Carlos looked confused. This Bill Nelson gives salt when he talks? Carlos grabbed his dictionary and looked up “chunk.” Oh, pedazo. So American coins melt and become chunk. He looked up as if he were thinking. A chunk for each of the coins? Or one big chunk for all of them together? Carlos looked at the feet of the man speaking. He saw a clear plastic bag containing fruit and vegetables. There is a cat in his bag? I do not see a cat.
Women’s laughter from Carlos’ other side grabbed his attention. He turned as one of the women lit another cigarette. “Did I tell you, she asked her tablemates. “Carolyn quit smoking? That’s why she won’t join us anymore.”
“How’d she do it?”

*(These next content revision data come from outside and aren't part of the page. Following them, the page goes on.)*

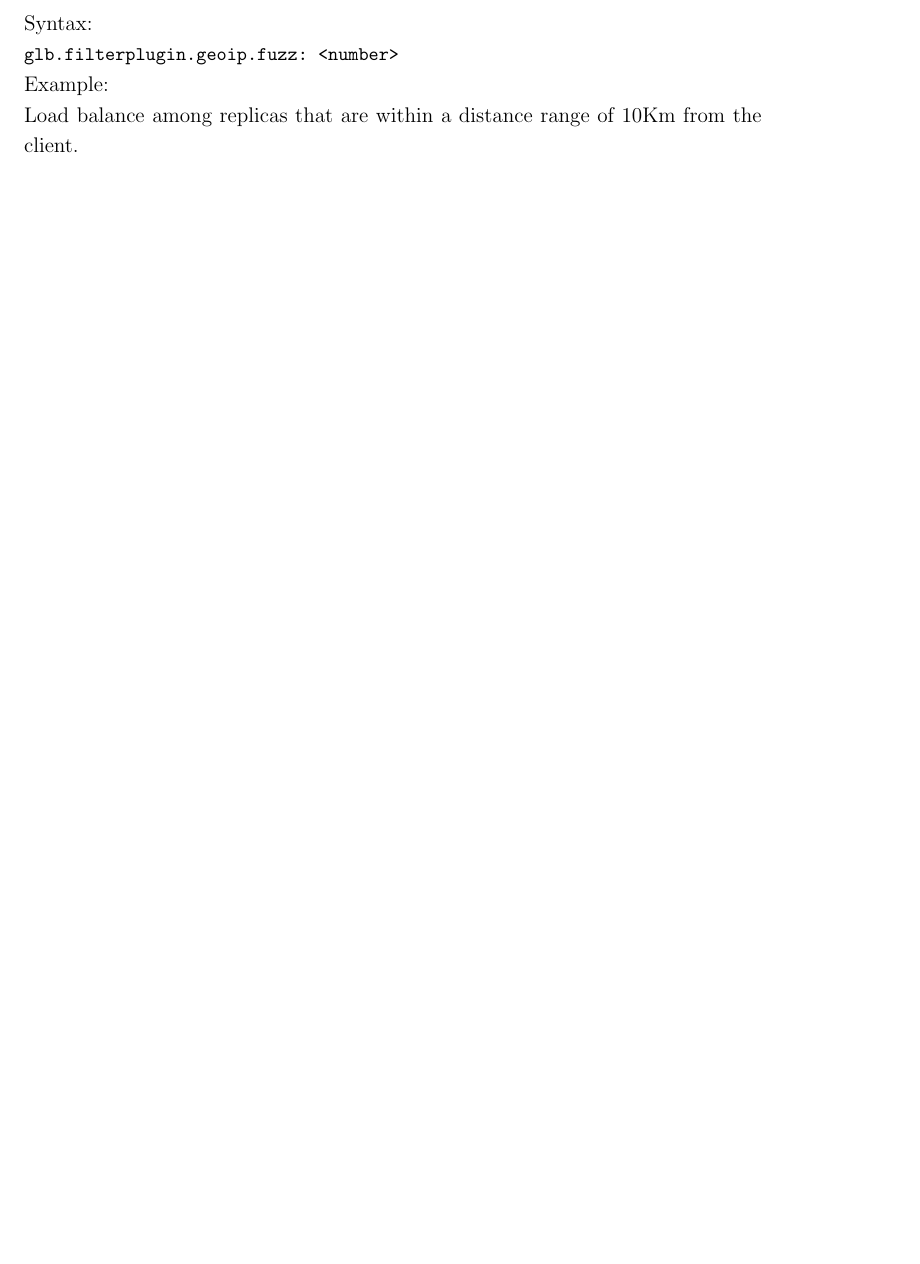
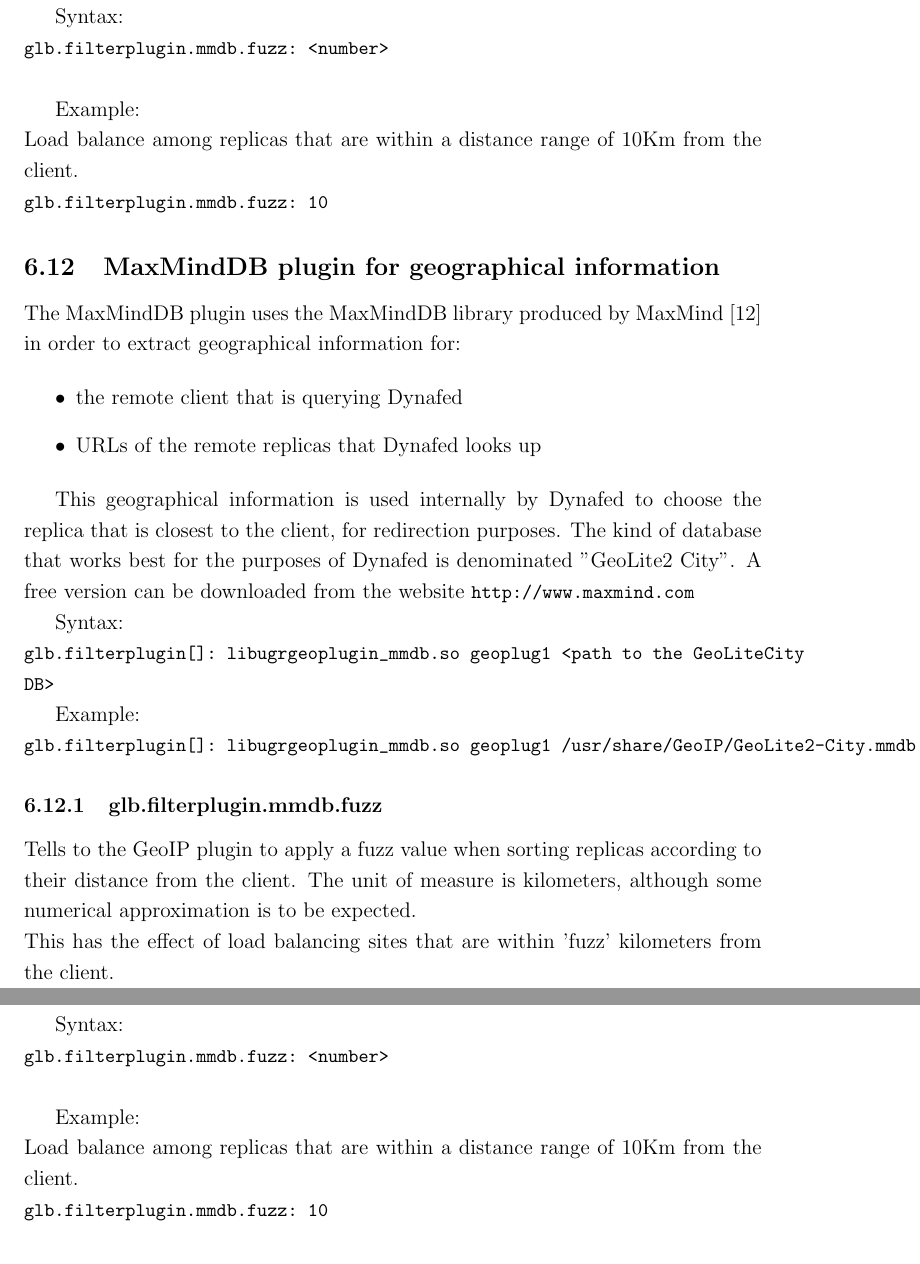
Before and after one commit to indigo-dc/dynafed, a LaTeX paper (doc/whitepaper/Doc_DynaFeds.tex): part of page 27 of 53 before the commit and two parts of pages 49 and 50 of 55 after it, the two joined at a grey line, cut so that both start at the same text, the shorter picture padded with empty space. Compiled offline with pdfLaTeX.

Commit message:
Update docs for Dynafed 1.3.0

```diff
--- a/doc/whitepaper/Doc_DynaFeds.tex
+++ b/doc/whitepaper/Doc_DynaFeds.tex
@@ -513,17 +514,6 @@ Syntax:\\
 Example:\\
 Sort all the replicas in ascending geographical distance from the client.
 \lstinline"glb.filterplugin[]: libugrgeoplugin_geoip.so geoplug1 /usr/share/GeoIP/GeoLiteCity.dat"
-
-\subsubsection{glb.filterplugin.geoip.fuzz}
-Tells to the GeoIP plugin to apply a fuzz value when sorting replicas according to their distance from the client. The unit of measure is kilometers, although some numerical approximation is to be expected.\\
-This has the effect of load balancing sites that are within 'fuzz' kilometers from the client.
-\\
-Syntax:\\
-\lstinline"glb.filterplugin.geoip.fuzz: <number>"
-\\
-Example:\\
-Load balance among replicas that are within a distance range of 10Km from the client.\\
-\lstinline"glb.filterplugin.geoip.fuzz: 10"
 
 \subsection{\label{globalxlation}Global name translation}
 
@@ -1087,3 +1102,47 @@ Any value that is different from \lstinline"yes" or \lstinline"true" will be tre
+Syntax:\\
+\lstinline"glb.filterplugin.mmdb.fuzz: <number>"
+\\
+
+
+Example:\\
+Load balance among replicas that are within a distance range of 10Km from the client.\\
+\lstinline"glb.filterplugin.mmdb.fuzz: 10"
+
+\subsection{MaxMindDB plugin for geographical information}
+\label{MaxMindDB}
+
+The MaxMindDB plugin uses the MaxMindDB library produced by MaxMind \cite{geoip} in order to extract geographical information for:
+
+\begin{itemize}
+\item the remote client that is querying Dynafed
+\item URLs of the remote replicas that Dynafed looks up
+\end{itemize}
+
+
+ This geographical information is used internally by Dynafed to choose the replica that is closest to the client, for redirection
+purposes. The kind of database that works best for the purposes of Dynafed is denominated "GeoLite2 City". A free version can
+be downloaded from the website \lstinline"http://www.maxmind.com"
+
+Syntax:\\
+\lstinline"glb.filterplugin[]: libugrgeoplugin_mmdb.so geoplug1 <path to the GeoLiteCity DB>"
+
+Example:\\
+\lstinline"glb.filterplugin[]: libugrgeoplugin_mmdb.so geoplug1 /usr/share/GeoIP/GeoLite2-City.mmdb"
+
+
+\subsubsection{glb.filterplugin.mmdb.fuzz}
+Tells to the GeoIP plugin to apply a fuzz value when sorting replicas according to their distance from the client. The unit of measure is kilometers, although some numerical approximation is to be expected.\\
+This has the effect of load balancing sites that are within 'fuzz' kilometers from the client.\\
+
+
+Syntax:\\
+\lstinline"glb.filterplugin.mmdb.fuzz: <number>"
+\\
+
+
+Example:\\
+Load balance among replicas that are within a distance range of 10Km from the client.\\
+\lstinline"glb.filterplugin.mmdb.fuzz: 10"
 
 
 
```
Also changed, not shown: doc/whitepaper/Doc_DynaFeds.pdf, doc/whitepaper/Doc_DynaFeds.tex (32 more changed lines), 2 other files.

Carlos sat back. Their friend stopped smoking cigarettes and eats cold turkeys now instead? he thought. That is strange. A conversation from a third table interrupted his contemplation.
“So last night,” a deep male voice said,” I was about to hit the hay, when CNN ran an interview with some White House aide who began to cry in the middle of the interview.”
“Well, they’re all flying by the seat of their pants,” another voice commented.
I know ‘hit,’ but not ‘hit the hay,’ Carlos said to himself as he typed. Oh, he continued when the translation appeared, why would people hit hay? He laughed. Gringos are very violent. Why don’t they just shoot the hay with their guns? And what is this flying by the chairs of their pants?
“So,” the man went on, “I’m watching this middle-aged man break down on TV and it really upset me. I couldn’t handle it and went to bed. But I couldn’t sleep. I just couldn’t get over it.”
Carlos took his dictionary and thumbed to the “D” section. Oh, I didn’t know that. Down also means feathers. But how do you break feathers? And why could the man not get over his bed? How tall are American beds?
Confused by all he had heard, Carlos finished his coffee and packed his belongings. As he stood, the cell phone of the woman with the young Californian neighbor rang. “Hi, Honey,” she answered it. She paused, smiled, and said, “I knew it. Thanks for making my day. I’ll be home soon.”
“What happened?” another lady at the table asked.
“That crazy Madison is already moving out. Going back home. Jim says she hadn’t even completely unpacked. I’m so glad she’s gone.”
As Carlos stepped around the women’s table, the woman who had been peeking at him added with a laugh, “Well, Jeannie, you predicted a short stay. You were right. Elvis has left the building.”
Carlos stopped, a look of understanding washing over his face. He looked at the woman he had caught studying him. “Oh, no. I am not Elvis. My name is Carlos. And we are not in the building. We are outside under the weather,” he said as he turned and walked away.